Your instructions: Scan the records for lines with the word "translations", and copy every such line.

Web page edit records:

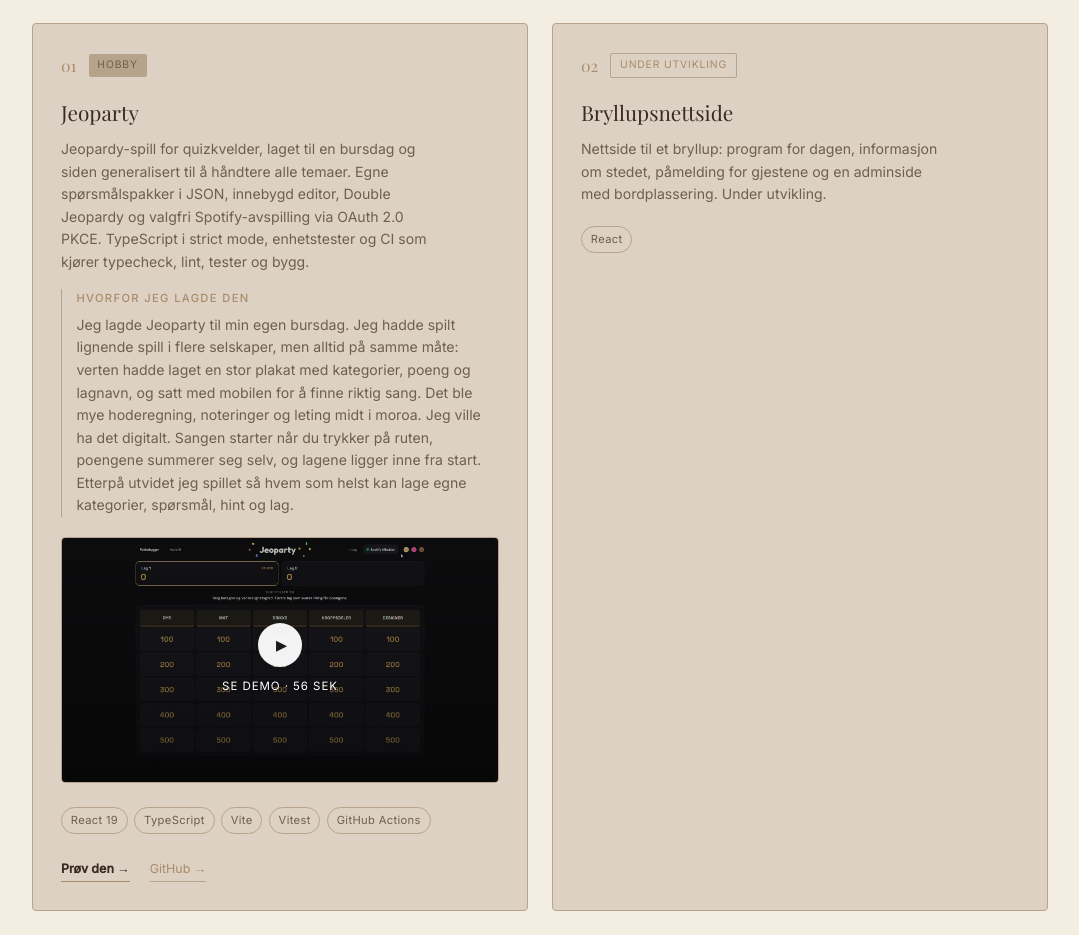
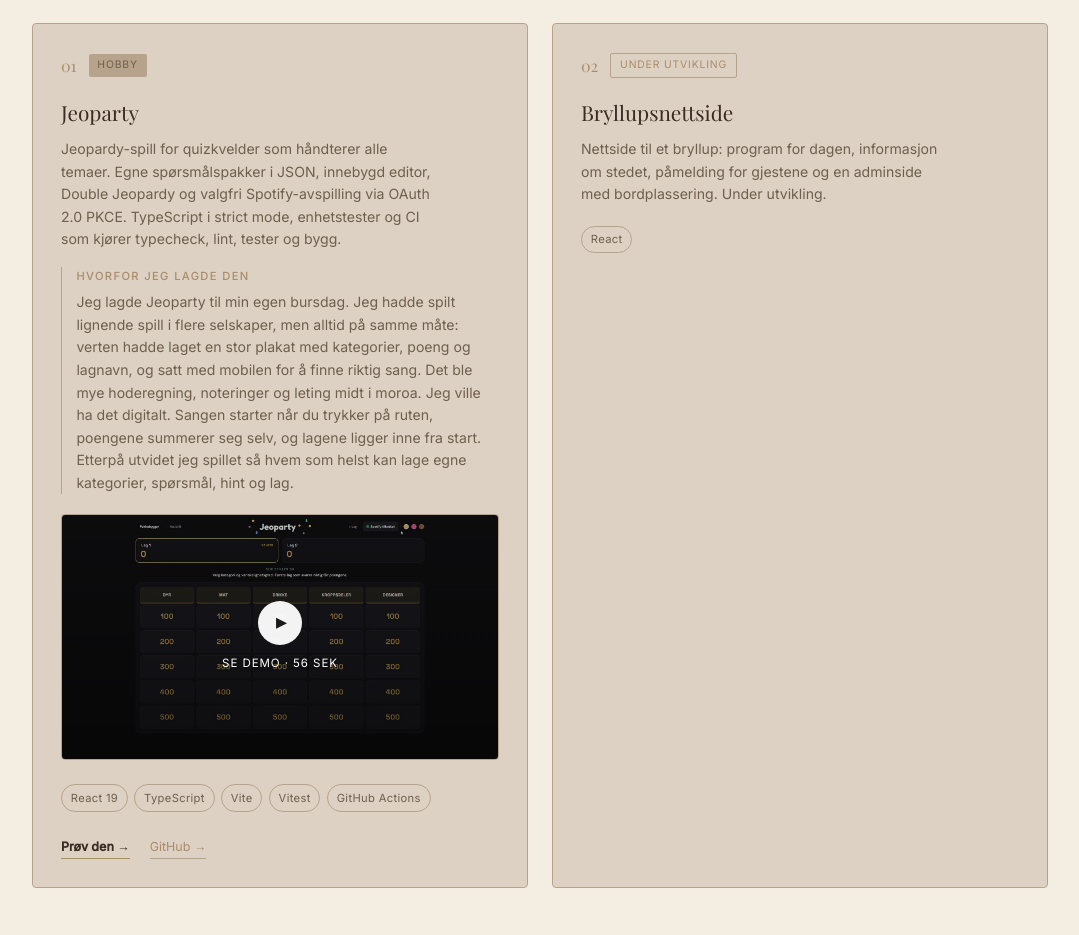
Before and after one commit to sakh26/sakh26.github.io, a React (Vite) app: page / in a window 1280 px wide. Shown: the part 1400-2335 px from the top of the page, without its empty margins (100-1179 px from the left). Built offline with nearby package versions, Linux system fonts and the light colour scheme.

Commit message:
Drop the birthday from the Jeoparty description, now that the why-text tells it

```diff
--- a/src/i18n/translations.js
+++ b/src/i18n/translations.js
@@ -47,7 +47,7 @@ export const translations = {
           index: '01',
           tag: 'Hobby',
           name: 'Jeoparty',
-          desc: 'Jeopardy-spill for quizkvelder, laget til en bursdag og siden generalisert til å håndtere alle temaer. Egne spørsmålspakker i JSON, innebygd editor, Double Jeopardy og valgfri Spotify-avspilling via OAuth 2.0 PKCE. TypeScript i strict mode, enhetstester og CI som kjører typecheck, lint, tester og bygg.',
+          desc: 'Jeopardy-spill for quizkvelder som håndterer alle temaer. Egne spørsmålspakker i JSON, innebygd editor, Double Jeopardy og valgfri Spotify-avspilling via OAuth 2.0 PKCE. TypeScript i strict mode, enhetstester og CI som kjører typecheck, lint, tester og bygg.',
           why: 'Jeg lagde Jeoparty til min egen bursdag. Jeg hadde spilt lignende spill i flere selskaper, men alltid på samme måte: verten hadde laget en stor plakat med kategorier, poeng og lagnavn, og satt med mobilen for å finne riktig sang. Det ble mye hoderegning, noteringer og leting midt i moroa. Jeg ville ha det digitalt. Sangen starter når du trykker på ruten, poengene summerer seg selv, og lagene ligger inne fra start. Etterpå utvidet jeg spillet så hvem som helst kan lage egne kategorier, spørsmål, hint og lag.',
           tech: ['React 19', 'TypeScript', 'Vite', 'Vitest', 'GitHub Actions'],
           repo: 'Jeoparty',
@@ -212,7 +212,7 @@ export const translations = {
           index: '01',
           tag: 'Hobby',
           name: 'Jeoparty',
-          desc: 'A Jeopardy game for quiz nights — built for a birthday, then generalised to handle any topic. Custom question packs in JSON, a built-in editor, Double Jeopardy and optional Spotify playback via OAuth 2.0 PKCE. TypeScript in strict mode, unit tests, and CI running typecheck, lint, tests and build.',
+          desc: 'A Jeopardy game for quiz nights, built to handle any topic. Custom question packs in JSON, a built-in editor, Double Jeopardy and optional Spotify playback via OAuth 2.0 PKCE. TypeScript in strict mode, unit tests, and CI running typecheck, lint, tests and build.',
           why: "I built Jeoparty for my own birthday. I'd played similar games at plenty of parties, but always the same way: the host had made a big poster with categories, scores and team names, and sat with their phone to find the right song. It meant a lot of mental arithmetic, note-taking and searching in the middle of the fun. I wanted it digital. The song starts when you click a tile, the scores add themselves up, and the teams are in from the start. Afterwards I extended the game so anyone can build their own categories, questions, hints and teams.",
           tech: ['React 19', 'TypeScript', 'Vite', 'Vitest', 'GitHub Actions'],
           repo: 'Jeoparty',
```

Result:
--- a/src/i18n/translations.js
+++ b/src/i18n/translations.js
@@ -47,7 +47,7 @@ export const translations = {
@@ -212,7 +212,7 @@ export const translations = {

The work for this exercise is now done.